§ **WHAT THE TASK REQUIRES**:
Quote the records beneath, complete and exact. Leave out images.

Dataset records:
/---
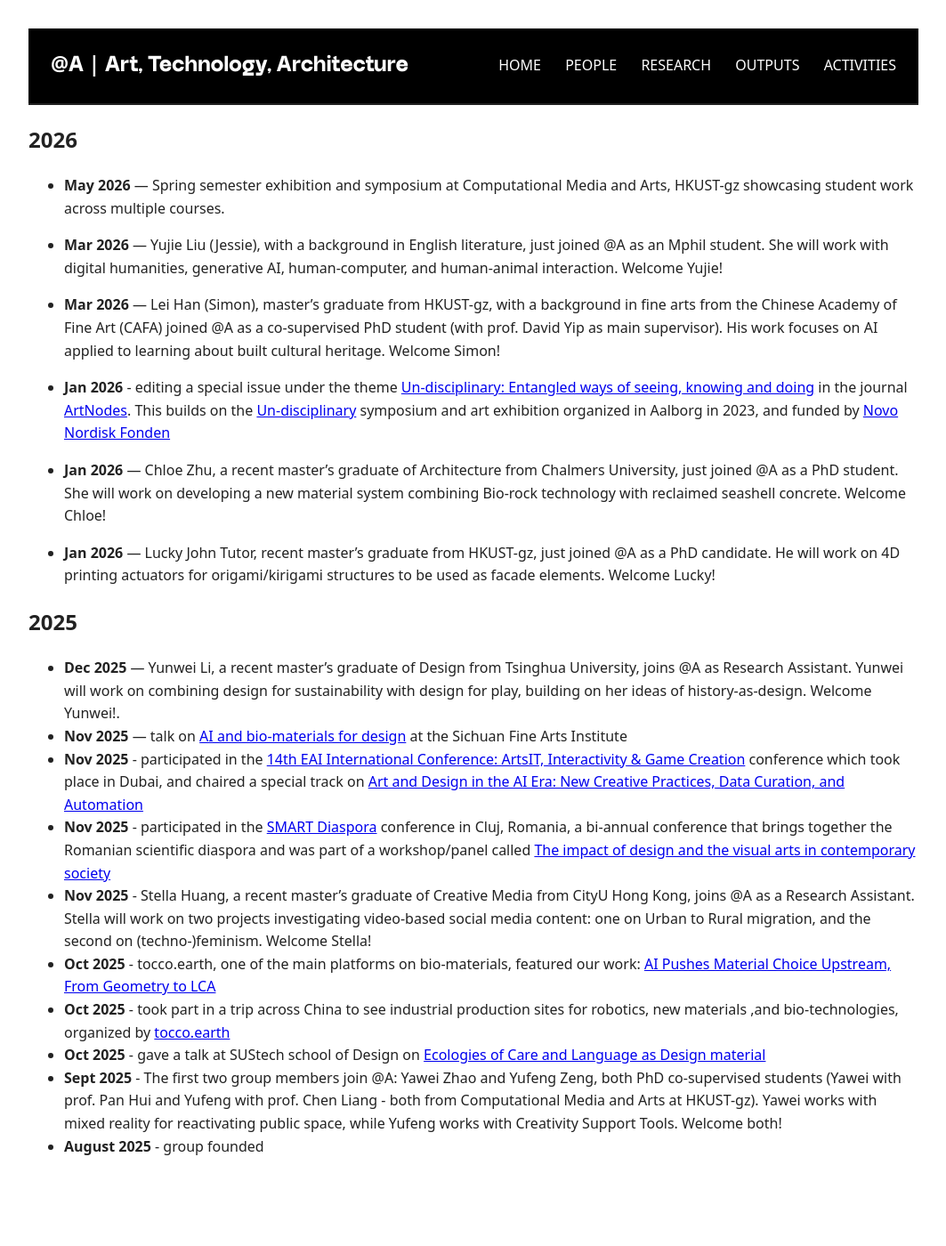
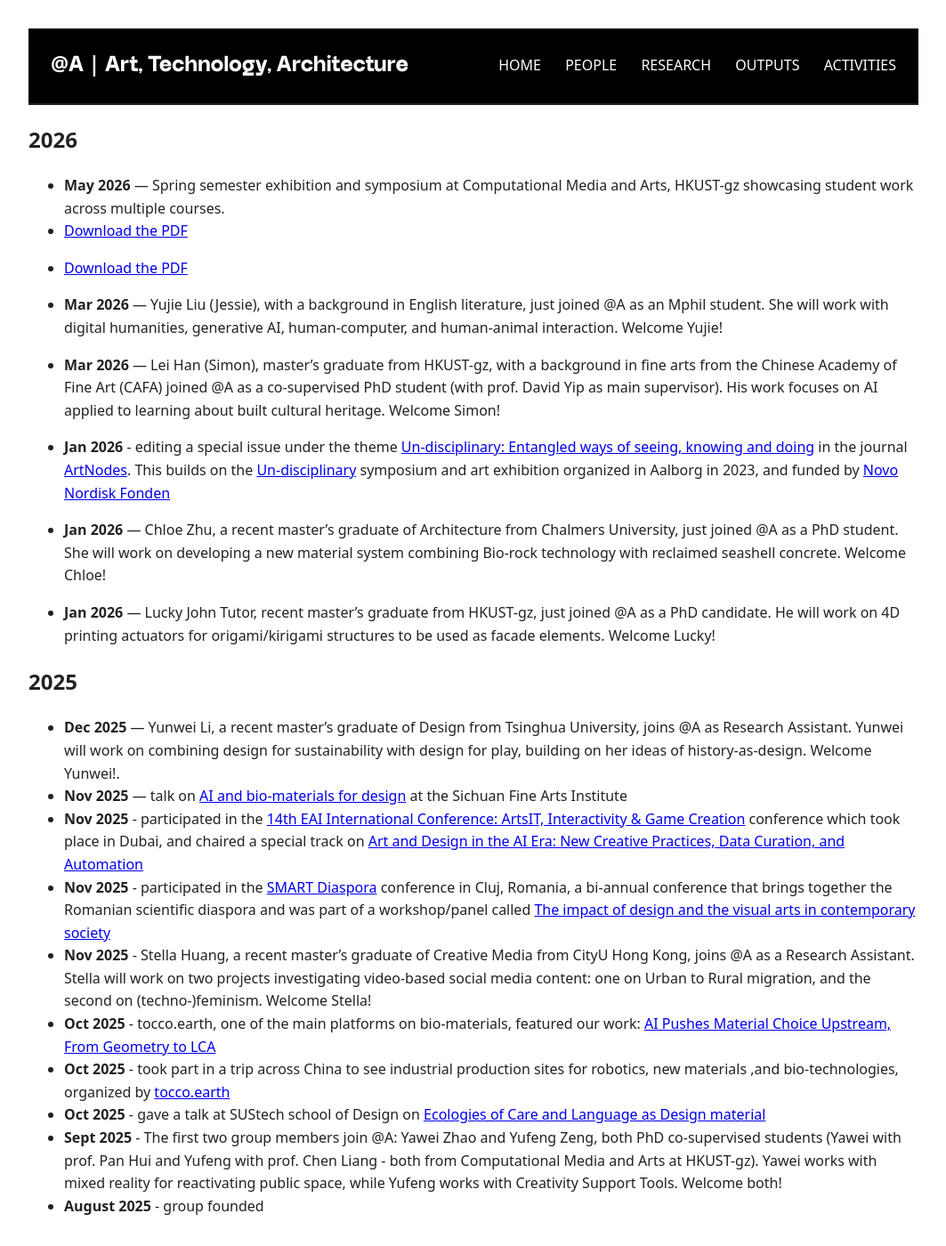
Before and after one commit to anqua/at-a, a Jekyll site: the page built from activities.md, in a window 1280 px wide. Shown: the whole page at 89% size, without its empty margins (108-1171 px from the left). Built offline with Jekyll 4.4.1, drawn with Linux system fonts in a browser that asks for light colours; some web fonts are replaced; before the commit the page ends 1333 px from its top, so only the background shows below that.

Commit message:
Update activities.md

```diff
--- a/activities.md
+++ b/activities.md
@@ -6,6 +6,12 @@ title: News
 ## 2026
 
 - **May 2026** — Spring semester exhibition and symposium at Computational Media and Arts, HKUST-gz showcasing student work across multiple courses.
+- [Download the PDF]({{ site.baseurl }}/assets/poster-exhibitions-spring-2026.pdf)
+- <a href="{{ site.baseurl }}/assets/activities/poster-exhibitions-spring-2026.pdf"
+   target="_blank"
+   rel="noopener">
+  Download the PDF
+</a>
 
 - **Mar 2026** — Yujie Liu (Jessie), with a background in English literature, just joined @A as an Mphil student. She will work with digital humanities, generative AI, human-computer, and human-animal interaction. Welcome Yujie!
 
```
\---
§ **RESPONSE AREA**:
Before and after one commit to anqua/at-a, a Jekyll site: the page built from activities.md, in a window 1280 px wide. Shown: the whole page at 89% size, without its empty margins (108-1171 px from the left). Built offline with Jekyll 4.4.1, drawn with Linux system fonts in a browser that asks for light colours; some web fonts are replaced; before the commit the page ends 1333 px from its top, so only the background shows below that.

Commit message:
Update activities.md

```diff
--- a/activities.md
+++ b/activities.md
@@ -6,6 +6,12 @@ title: News
 ## 2026
 
 - **May 2026** — Spring semester exhibition and symposium at Computational Media and Arts, HKUST-gz showcasing student work across multiple courses.
+- [Download the PDF]({{ site.baseurl }}/assets/poster-exhibitions-spring-2026.pdf)
+- <a href="{{ site.baseurl }}/assets/activities/poster-exhibitions-spring-2026.pdf"
+   target="_blank"
+   rel="noopener">
+  Download the PDF
+</a>
 
 - **Mar 2026** — Yujie Liu (Jessie), with a background in English literature, just joined @A as an Mphil student. She will work with digital humanities, generative AI, human-computer, and human-animal interaction. Welcome Yujie!
 
```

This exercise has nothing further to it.